As the school year comes to an end, is it time for your high school son or daughter to start thinking about college?  We’ve got some tips on starting the process!  The course that I developed and taught at Hunter College in April,  “The Inside Guide to NYC Parenting”,  continued its second two weeks with a focus on College Admissions.  Our guest speaker for the final class was Eric Furda, Dean of Admissions of the University of Pennsylvania, As part of our discussion with Dean Furda, we got some very useful tips on how better to understand the college admissions process and how best to help our children get through it.

Dean Furda writes a great blog on the college admissions process, Page 217.org, in which he describes the 5 I’s  students should consider as they start their college exploration process.  Students should use these questions, which he developed over of his 20 years of working in this field, to help them think through where they might want to go to college:

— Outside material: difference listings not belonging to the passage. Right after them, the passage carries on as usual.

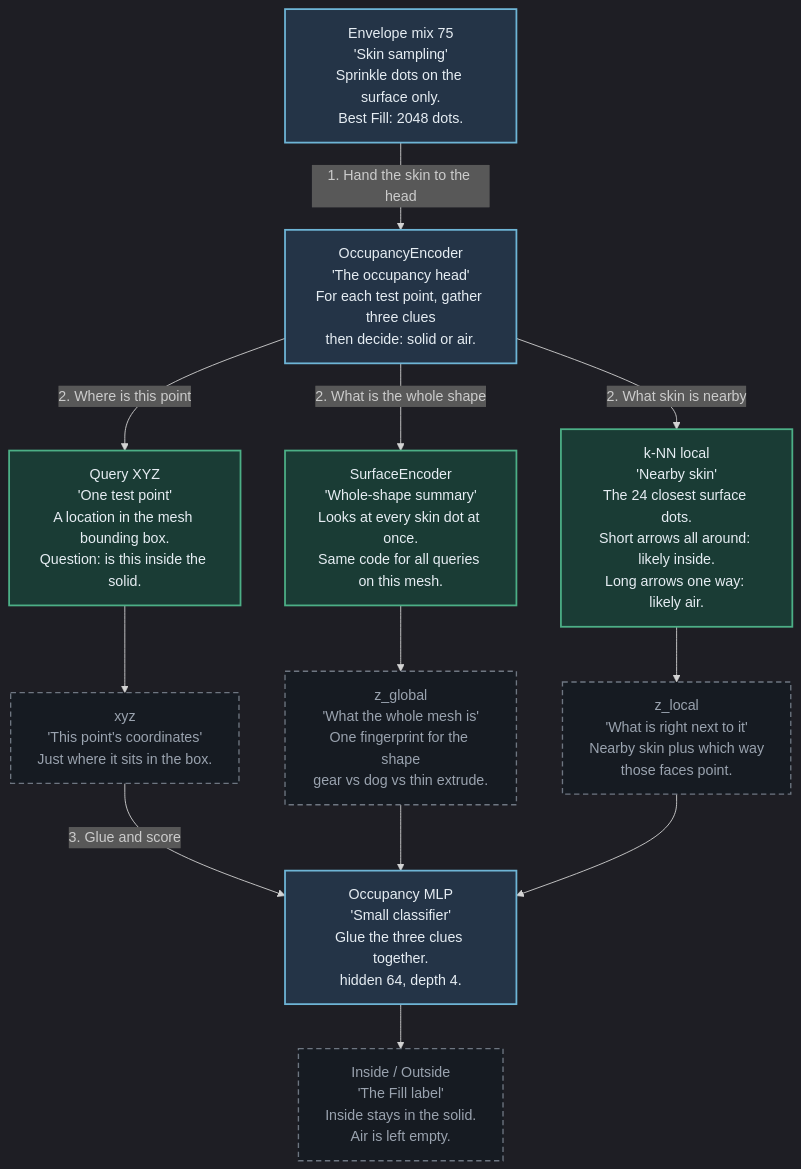
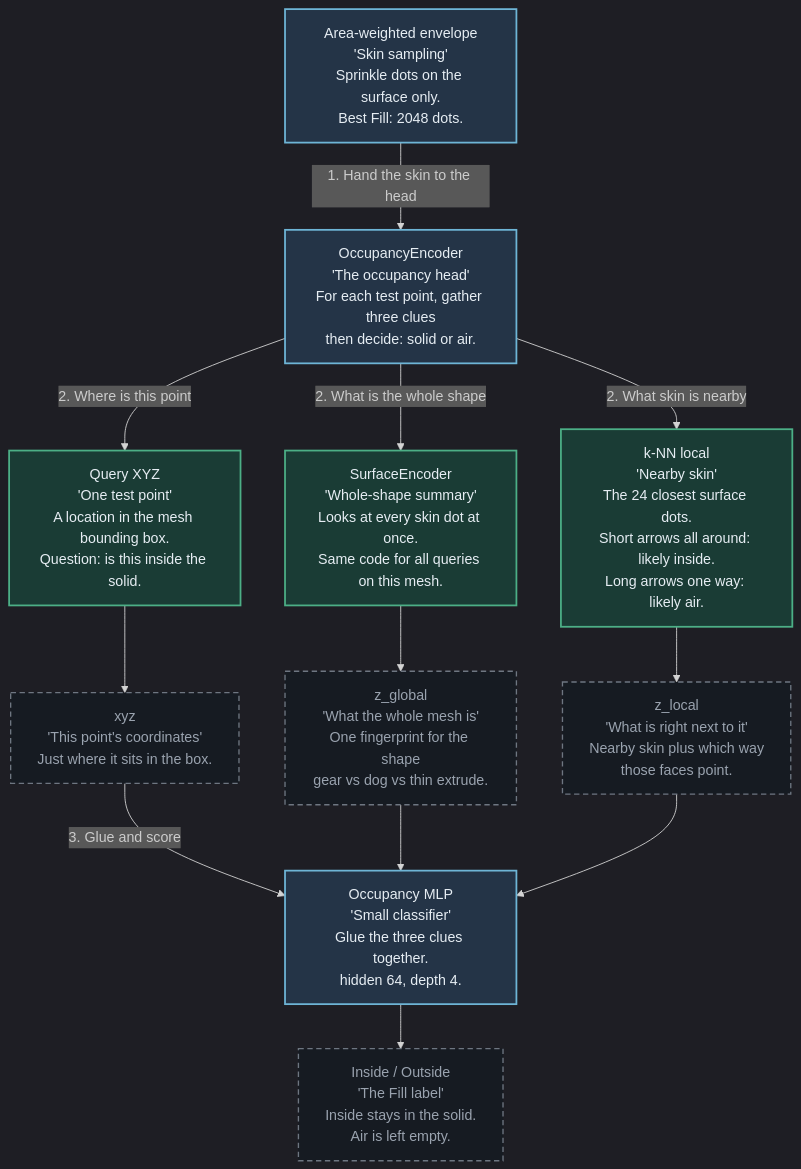
One commit to PerryGu/scatteringNet changed the first of 2 diagrams in README.md. Above: the diagram before and after it, drawn with Mermaid. The commit also changed other lines of this file and 47 other files, not shown here.

First line of the commit message:
Optimize envelope generation: drop crease sampling and add area-only training

````diff
--- a/README.md
+++ b/README.md
@@ -250,35 +264,35 @@
 ```mermaid
 %%{init: {"theme": "dark", "flowchart": {"htmlLabels": true, "curve": "basis"}}}%%
 flowchart TD
-    SETUP["Envelope mix 75<br/>'Skin sampling'<br/>Sprinkle dots on the surface only.<br/>Best Fill: 2048 dots."]
+    SETUP["Area-weighted envelope<br/>'Skin sampling'<br/>Sprinkle dots on the surface only.<br/>Best Fill: 2048 dots."]
     HUB["OccupancyEncoder<br/>'The occupancy head'<br/>For each test point, gather three clues<br/>then decide: solid or air."]
     Q["Query XYZ<br/>'One test point'<br/>A location in the mesh bounding box.<br/>Question: is this inside the solid."]
     PN["SurfaceEncoder<br/>'Whole-shape summary'<br/>Looks at every skin dot at once.<br/>Same code for all queries on this mesh."]
     KN["k-NN local<br/>'Nearby skin'<br/>The 24 closest surface dots.<br/>Short arrows all around: likely inside.<br/>Long arrows one way: likely air."]
     QO["xyz<br/>'This point's coordinates'<br/>Just where it sits in the box."]
     ZG["z_global<br/>'What the whole mesh is'<br/>One fingerprint for the shape<br/>gear vs dog vs thin extrude."]
     ZL["z_local<br/>'What is right next to it'<br/>Nearby skin plus which way<br/>those faces point."]
     MLP["Occupancy MLP<br/>'Small classifier'<br/>Glue the three clues together.<br/>hidden 64, depth 4."]
     OUT["Inside / Outside<br/>'The Fill label'<br/>Inside stays in the solid.<br/>Air is left empty."]
 
     SETUP -->|"1. Hand the skin to the head"| HUB
     HUB -->|"2. Where is this point"| Q
     HUB -->|"2. What is the whole shape"| PN
     HUB -->|"2. What skin is nearby"| KN
     Q --> QO
     PN --> ZG
     KN --> ZL
     QO -->|"3. Glue and score"| MLP
     ZG --> MLP
     ZL --> MLP
     MLP --> OUT
 
     classDef setup fill:#243447,stroke:#6eb5d6,stroke-width:2px,color:#e6edf3
     classDef hub fill:#243447,stroke:#6eb5d6,stroke-width:2px,color:#e6edf3
     classDef proc fill:#1a3c35,stroke:#4caf86,stroke-width:2px,color:#e6edf3
     classDef out fill:#161b22,stroke:#6e7681,stroke-width:1.5px,stroke-dasharray:6 4,color:#9aa3af
     class SETUP setup
     class HUB,MLP hub
     class Q,PN,KN proc
     class QO,ZG,ZL,OUT out
 ```
````
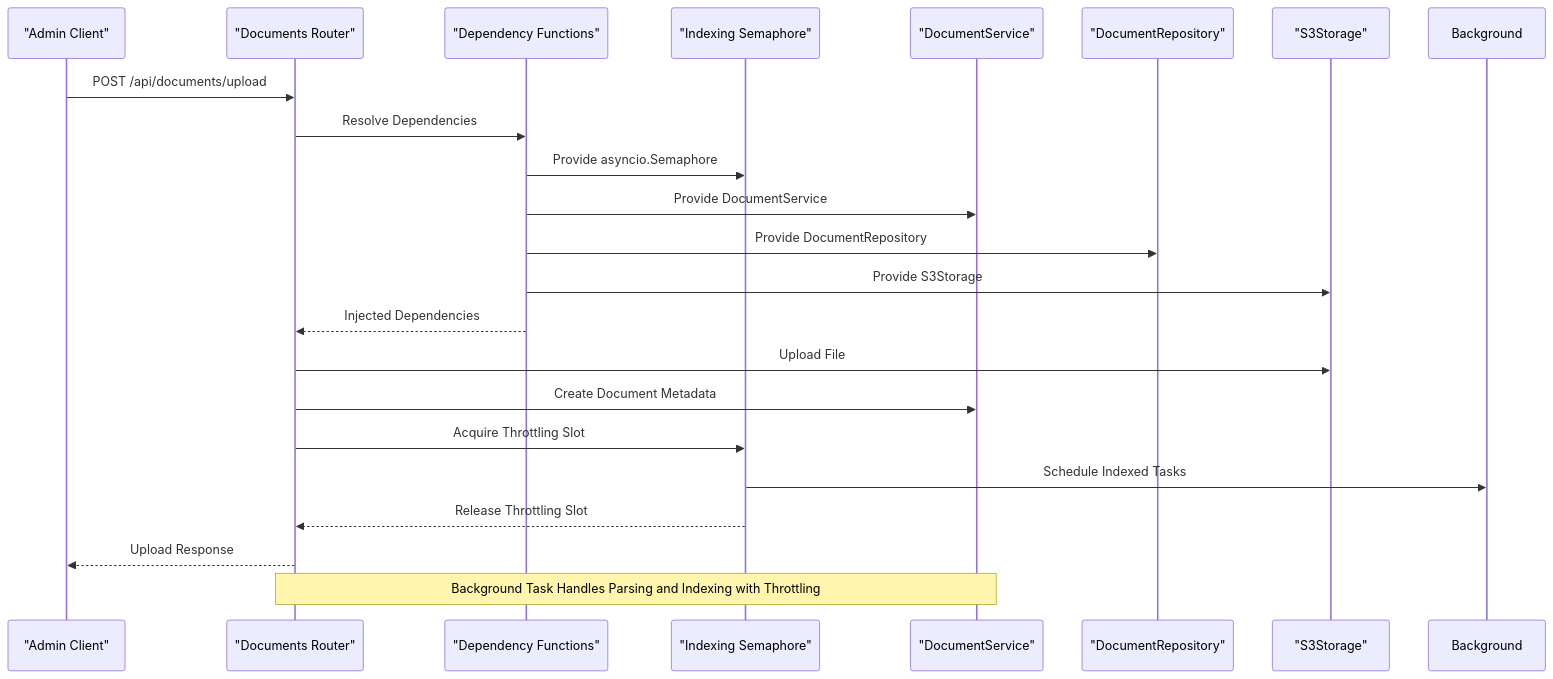
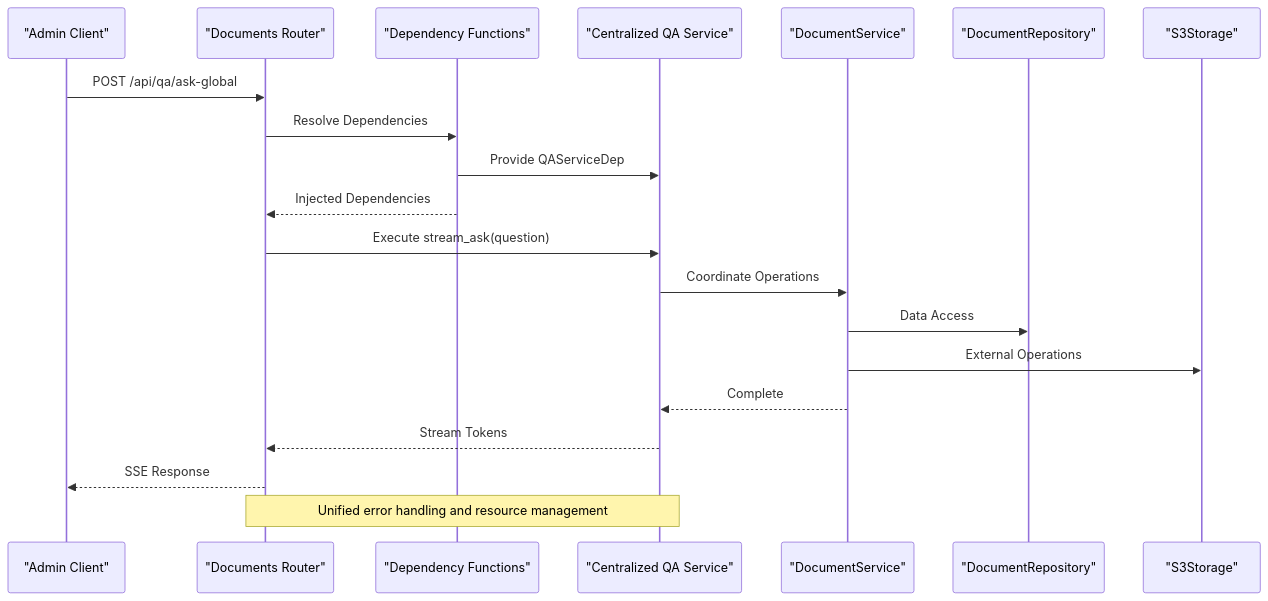
One commit to ognelis/cafetera_hr_bot changed the sixth of 8 diagrams in .qoder/repowiki/en/content/API Reference/Dependency Injection System.md. Above: the diagram before and after it, drawn with Mermaid. The commit also changed other lines of this file and 29 other files, not shown here.

````diff
--- a/.qoder/repowiki/en/content/API Reference/Dependency Injection System.md
+++ b/.qoder/repowiki/en/content/API Reference/Dependency Injection System.md
@@ -333,24 +371,22 @@
 ```mermaid
 sequenceDiagram
 participant Client as "Admin Client"
 participant Router as "Documents Router"
 participant Deps as "Dependency Functions"
-participant Semaphore as "Indexing Semaphore"
+participant QAService as "Centralized QA Service"
 participant Service as "DocumentService"
 participant Repo as "DocumentRepository"
 participant S3 as "S3Storage"
-Client->>Router : POST /api/documents/upload
+Client->>Router : POST /api/qa/ask-global
 Router->>Deps : Resolve Dependencies
-Deps->>Semaphore : Provide asyncio.Semaphore
-Deps->>Service : Provide DocumentService
-Deps->>Repo : Provide DocumentRepository
-Deps->>S3 : Provide S3Storage
+Deps->>QAService : Provide QAServiceDep
 Deps-->>Router : Injected Dependencies
-Router->>S3 : Upload File
-Router->>Service : Create Document Metadata
-Router->>Semaphore : Acquire Throttling Slot
-Semaphore->>Background : Schedule Indexed Tasks
-Semaphore-->>Router : Release Throttling Slot
-Router-->>Client : Upload Response
-Note over Router,Service : Background Task Handles Parsing and Indexing with Throttling
+Router->>QAService : Execute stream_ask(question)
+QAService->>Service : Coordinate Operations
+Service->>Repo : Data Access
+Service->>S3 : External Operations
+Service-->>QAService : Complete
+QAService-->>Router : Stream Tokens
+Router-->>Client : SSE Response
+Note over Router,QAService : Unified error handling and resource management
 ```
````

Identity:  How do you see yourself and how do others see you?  Furda suggests:  Think about who you are without connecting yourself to anything external like brands, people, grades—who you are at your core.

Intellect: How do you think?  How do you take in information?  Says Furda:  All students have a unique intellect with different strengths and learning styles.  How does your intellect come into play outside of the classroom?  Think about skills like perseverance and problem solving.

Ideas:  What do you think about and why?  When you have time to hang out what are you thinking about?  What do you think about big issues (like global warming) and local ones?  Furda notes that ideas are what makes college communities really interesting,  and when diverse students with unique ideas share them on a college campus, it results in a great synergy that all colleges are looking for.

Interests:  What do you choose to do when you have the time and the flexibility?  Furda asks: What do you like to do when no one is telling you to do it?  What are your hobbies? If you could pick up three books or three magazines, what would they be about?  When you know what is interesting to you it will help you find the college community that you will enjoy.

Inspiration:  What really motivates you? What inspires you?  What topics light up your eyes when you start talking about them?  Furda suggests that students tap into this power source and build upon it.

Show your college focused son or daughter these questions.  Encourage them to spend some time thinking about these questions  before the summer gets too hectic and especially before they open the huge college guides.  Ask them to share their thinking if they are so inclined (and respect their wishes if they are not).  Trying to answer these questions will provide some clarity about who they are, which will help them get a better handle on where they will want to go.

By the way GCP parents, if you are facing a transition in your life, you might want to sit with these questions yourselves!!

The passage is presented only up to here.